Far too many oilseedrape growers are cutting their crop profitability markedly for absolutely nogain in harvest timing by desiccating too early, warns Hutchinsons technicaldevelopment director, Dr David Ellerton.
In my experience, workload pressures and the overwhelming desire to getharvesting spurred on, no doubt, by neighbours out with the sprayer, not tomention eagerness to apply a pod sticker means crops are often being sprayedat least a week before they should be, he insisted.
Just like swathing, going in too early with the glyphosate will do more harmthan good. With each day of seed filling lost known to reduce seed yield by1-2%, a week represents a third to two thirds of a tonne in a 4.5 t/hapotential crop. Since most oil is accumulated during the second half of seedfill, earlier than ideal spraying can also seriously compromise oil content. Addin the extra impact of too many red seeds on sample quality and the cost ofimpatience can be even greater.
All the more so as early spraying will not bring forward the harvest. It willjust take longer for the crop to dry down. And in some cases Ive seen itfreeze the crop rather than working with it to improve dry down.
Unless the weatheris ideal for rapid, even ripening, effective glyphosate desiccation invariablyallows earlier and more efficient combining than natural drying. And itsinvaluable in evening-up crops with the sort of variability we so often seethese days. But it has to be done right.
Dr Ellerton sees modern Roundup formulations providing valuable extra harvestmanagement reliability under the extreme challenge of desiccating thick-stemmedOSR canopies; especially those that have profited from stay-green agronomy.But, with margins as tight as they are today, he is adamant that better timedspraying is essential to avoid unnecessary waste in yield or quality.
In this respect, he points out that at the traditional spray timing forconventional crops grown at relatively high plant populations and bearing mostof their yield on the main raceme, more than a third of the pods in well-structured,modern, hybrid OSR canopies may be immature.
For the greatestyield, oil content and sample quality, spraying should be delayed until the bulkof the pods are sufficiently ripe, advised Dave Ellerton. This can be 7-10days later than those on the main raceme. So its important to apply theRoundup spray timing guidelines (panel) to the area of your canopy bearing thelions share of the yield rather than the main raceme.
For the fastest, most trouble-free and productive harvest its alsoimportant to start combining only once stems as well as pods are fully fit.This fundamentally depends on the weather and may be two to three weeks afterspraying under some conditions. Patience will again be a virtue here.
Making a conscious effort not to desiccate or combine too early willdefinitely pay dividends, he concluded. Pod sealants and shatter resistantvarieties can markedly reduce any extra risk of seed losses this may entail. Andapplying a quality glyphosate like Roundup Flex at the right rate with thecorrect nozzles will ensure the most timely and complete crop drying.

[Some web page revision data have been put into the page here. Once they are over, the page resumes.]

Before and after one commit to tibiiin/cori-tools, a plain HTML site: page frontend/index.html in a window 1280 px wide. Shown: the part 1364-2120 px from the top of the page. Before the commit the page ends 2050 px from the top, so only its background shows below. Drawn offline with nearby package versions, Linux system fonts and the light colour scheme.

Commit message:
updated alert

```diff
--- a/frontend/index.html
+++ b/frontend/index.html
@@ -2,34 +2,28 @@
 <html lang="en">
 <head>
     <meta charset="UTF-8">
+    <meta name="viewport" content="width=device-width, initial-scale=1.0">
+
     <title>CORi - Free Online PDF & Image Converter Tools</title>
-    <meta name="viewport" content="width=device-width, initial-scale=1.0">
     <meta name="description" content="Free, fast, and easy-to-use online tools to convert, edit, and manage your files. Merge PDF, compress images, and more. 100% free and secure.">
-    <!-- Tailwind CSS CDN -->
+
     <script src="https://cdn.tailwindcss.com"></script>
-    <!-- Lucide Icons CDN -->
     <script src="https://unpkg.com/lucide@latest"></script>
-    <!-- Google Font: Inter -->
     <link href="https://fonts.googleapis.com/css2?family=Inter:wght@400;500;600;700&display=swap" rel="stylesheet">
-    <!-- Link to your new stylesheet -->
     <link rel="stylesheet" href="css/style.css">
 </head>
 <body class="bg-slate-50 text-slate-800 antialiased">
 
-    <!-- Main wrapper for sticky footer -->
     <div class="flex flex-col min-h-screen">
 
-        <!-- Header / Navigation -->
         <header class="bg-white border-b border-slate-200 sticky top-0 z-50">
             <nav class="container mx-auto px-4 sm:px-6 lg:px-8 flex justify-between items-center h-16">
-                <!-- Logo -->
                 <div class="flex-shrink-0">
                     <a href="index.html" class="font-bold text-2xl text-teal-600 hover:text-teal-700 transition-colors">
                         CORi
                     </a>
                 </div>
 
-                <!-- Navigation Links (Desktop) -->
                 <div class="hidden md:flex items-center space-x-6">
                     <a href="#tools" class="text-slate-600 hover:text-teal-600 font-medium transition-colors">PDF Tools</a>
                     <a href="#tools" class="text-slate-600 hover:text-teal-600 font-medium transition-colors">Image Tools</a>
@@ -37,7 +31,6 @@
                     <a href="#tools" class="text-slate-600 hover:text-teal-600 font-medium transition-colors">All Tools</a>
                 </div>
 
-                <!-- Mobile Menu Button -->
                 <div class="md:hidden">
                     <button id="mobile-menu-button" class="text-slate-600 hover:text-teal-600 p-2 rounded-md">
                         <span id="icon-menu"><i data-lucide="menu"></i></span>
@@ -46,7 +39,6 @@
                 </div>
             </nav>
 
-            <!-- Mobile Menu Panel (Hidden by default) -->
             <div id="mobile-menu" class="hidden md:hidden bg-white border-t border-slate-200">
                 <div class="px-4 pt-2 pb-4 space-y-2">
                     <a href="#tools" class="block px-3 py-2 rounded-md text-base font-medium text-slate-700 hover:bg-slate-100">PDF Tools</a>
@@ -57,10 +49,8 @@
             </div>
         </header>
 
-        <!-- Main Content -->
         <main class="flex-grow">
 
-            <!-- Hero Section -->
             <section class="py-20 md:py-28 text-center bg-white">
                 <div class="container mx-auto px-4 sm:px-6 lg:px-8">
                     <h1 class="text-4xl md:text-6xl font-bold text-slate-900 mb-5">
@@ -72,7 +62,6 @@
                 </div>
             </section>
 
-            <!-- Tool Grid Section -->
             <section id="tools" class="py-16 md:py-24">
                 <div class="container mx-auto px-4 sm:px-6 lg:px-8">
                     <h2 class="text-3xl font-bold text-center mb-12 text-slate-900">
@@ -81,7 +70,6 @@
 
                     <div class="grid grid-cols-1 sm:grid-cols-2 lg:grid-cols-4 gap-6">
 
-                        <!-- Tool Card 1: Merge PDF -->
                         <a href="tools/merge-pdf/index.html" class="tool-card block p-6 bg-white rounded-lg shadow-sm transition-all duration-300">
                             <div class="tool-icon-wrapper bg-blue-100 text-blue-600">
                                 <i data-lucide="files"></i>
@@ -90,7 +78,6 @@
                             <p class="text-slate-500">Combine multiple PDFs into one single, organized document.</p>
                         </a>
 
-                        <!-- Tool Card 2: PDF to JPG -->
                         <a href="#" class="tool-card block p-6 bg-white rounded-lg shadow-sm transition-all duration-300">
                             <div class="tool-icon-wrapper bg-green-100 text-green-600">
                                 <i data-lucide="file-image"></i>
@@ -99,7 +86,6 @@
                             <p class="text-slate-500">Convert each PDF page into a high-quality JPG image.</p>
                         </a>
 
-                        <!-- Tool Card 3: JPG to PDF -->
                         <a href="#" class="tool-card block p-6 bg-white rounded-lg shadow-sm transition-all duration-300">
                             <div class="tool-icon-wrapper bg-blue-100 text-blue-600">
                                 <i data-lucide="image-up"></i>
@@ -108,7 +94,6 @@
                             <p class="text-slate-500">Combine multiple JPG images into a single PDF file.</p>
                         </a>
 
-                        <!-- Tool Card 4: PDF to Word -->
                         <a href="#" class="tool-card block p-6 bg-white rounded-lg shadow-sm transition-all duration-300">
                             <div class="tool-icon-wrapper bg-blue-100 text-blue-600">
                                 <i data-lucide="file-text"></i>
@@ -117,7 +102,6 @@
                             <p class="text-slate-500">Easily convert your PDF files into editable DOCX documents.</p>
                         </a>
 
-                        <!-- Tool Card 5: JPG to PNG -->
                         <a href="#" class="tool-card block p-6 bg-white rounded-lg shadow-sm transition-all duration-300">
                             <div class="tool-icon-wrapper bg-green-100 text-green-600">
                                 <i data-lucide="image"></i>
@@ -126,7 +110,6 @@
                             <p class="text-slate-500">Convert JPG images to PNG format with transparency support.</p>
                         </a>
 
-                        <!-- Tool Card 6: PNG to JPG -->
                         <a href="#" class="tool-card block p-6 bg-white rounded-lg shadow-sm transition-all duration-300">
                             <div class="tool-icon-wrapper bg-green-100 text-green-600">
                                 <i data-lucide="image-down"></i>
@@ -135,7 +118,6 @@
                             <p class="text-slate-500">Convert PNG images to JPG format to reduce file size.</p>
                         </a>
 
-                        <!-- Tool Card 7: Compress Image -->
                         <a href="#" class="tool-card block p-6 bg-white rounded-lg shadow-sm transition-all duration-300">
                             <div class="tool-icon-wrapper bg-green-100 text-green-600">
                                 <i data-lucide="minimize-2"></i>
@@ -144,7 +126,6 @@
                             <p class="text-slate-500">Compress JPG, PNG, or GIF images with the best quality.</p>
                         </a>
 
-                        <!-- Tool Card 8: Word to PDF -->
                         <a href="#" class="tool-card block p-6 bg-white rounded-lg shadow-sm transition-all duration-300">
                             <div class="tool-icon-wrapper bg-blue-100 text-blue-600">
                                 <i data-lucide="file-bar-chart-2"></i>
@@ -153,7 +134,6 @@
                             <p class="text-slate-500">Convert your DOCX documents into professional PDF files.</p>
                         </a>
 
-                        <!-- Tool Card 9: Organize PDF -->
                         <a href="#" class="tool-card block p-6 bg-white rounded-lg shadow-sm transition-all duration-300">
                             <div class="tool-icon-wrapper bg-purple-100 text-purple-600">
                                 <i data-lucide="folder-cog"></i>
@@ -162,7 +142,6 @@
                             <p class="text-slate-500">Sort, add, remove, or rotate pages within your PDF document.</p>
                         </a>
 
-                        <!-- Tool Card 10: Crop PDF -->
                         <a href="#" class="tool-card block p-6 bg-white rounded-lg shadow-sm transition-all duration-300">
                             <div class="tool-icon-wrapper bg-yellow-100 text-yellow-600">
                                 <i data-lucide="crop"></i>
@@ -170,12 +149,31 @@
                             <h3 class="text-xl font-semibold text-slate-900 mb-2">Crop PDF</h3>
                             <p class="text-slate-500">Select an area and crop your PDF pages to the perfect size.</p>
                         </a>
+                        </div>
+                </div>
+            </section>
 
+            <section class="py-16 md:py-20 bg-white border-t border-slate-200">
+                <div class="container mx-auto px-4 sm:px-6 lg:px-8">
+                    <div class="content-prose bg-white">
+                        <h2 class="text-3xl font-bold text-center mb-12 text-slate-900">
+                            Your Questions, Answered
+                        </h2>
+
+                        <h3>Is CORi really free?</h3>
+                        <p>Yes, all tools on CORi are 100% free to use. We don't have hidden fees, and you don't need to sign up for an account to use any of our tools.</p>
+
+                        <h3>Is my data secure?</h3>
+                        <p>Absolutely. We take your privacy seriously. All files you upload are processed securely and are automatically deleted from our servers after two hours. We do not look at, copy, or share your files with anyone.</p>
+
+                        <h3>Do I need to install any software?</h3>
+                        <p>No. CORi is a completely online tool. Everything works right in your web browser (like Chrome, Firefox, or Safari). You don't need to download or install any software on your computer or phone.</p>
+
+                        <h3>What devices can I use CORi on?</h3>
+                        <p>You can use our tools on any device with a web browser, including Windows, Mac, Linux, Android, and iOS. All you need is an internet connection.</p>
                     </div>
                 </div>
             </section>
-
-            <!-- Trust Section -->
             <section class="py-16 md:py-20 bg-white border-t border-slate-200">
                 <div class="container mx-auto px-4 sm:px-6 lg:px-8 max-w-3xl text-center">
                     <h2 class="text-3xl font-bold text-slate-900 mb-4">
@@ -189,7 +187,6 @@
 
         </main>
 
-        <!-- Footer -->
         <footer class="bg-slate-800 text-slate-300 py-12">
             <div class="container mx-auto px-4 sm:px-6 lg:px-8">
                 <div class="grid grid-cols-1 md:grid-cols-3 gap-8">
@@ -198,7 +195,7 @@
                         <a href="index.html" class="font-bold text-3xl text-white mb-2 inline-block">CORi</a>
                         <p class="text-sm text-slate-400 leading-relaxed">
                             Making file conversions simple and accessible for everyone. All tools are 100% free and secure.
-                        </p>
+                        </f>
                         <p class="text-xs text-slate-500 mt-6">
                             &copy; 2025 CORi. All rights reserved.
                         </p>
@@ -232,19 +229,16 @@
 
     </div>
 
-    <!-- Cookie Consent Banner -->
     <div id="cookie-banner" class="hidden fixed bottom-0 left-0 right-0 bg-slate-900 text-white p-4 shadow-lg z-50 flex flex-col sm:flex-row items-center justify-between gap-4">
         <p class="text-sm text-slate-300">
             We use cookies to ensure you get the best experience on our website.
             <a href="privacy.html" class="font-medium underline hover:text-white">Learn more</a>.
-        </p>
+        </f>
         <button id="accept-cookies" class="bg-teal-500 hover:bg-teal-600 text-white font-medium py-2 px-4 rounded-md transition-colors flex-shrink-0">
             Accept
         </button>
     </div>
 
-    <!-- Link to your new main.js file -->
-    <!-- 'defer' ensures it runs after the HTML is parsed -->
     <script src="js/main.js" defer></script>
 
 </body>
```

Roundup OSR Harvest Management Guidelines
- Select an area of the field representative of the crop.
- Pick 20 pods from the part of the canopy bearing the bulk of the yield.
- If at least two thirds of the seeds have changed from green to brown in at least
15 pods, the earliest stage for spraying has been reached.
- Repeat in other several areas of the field to check for consistency
and spray within 4-7 days.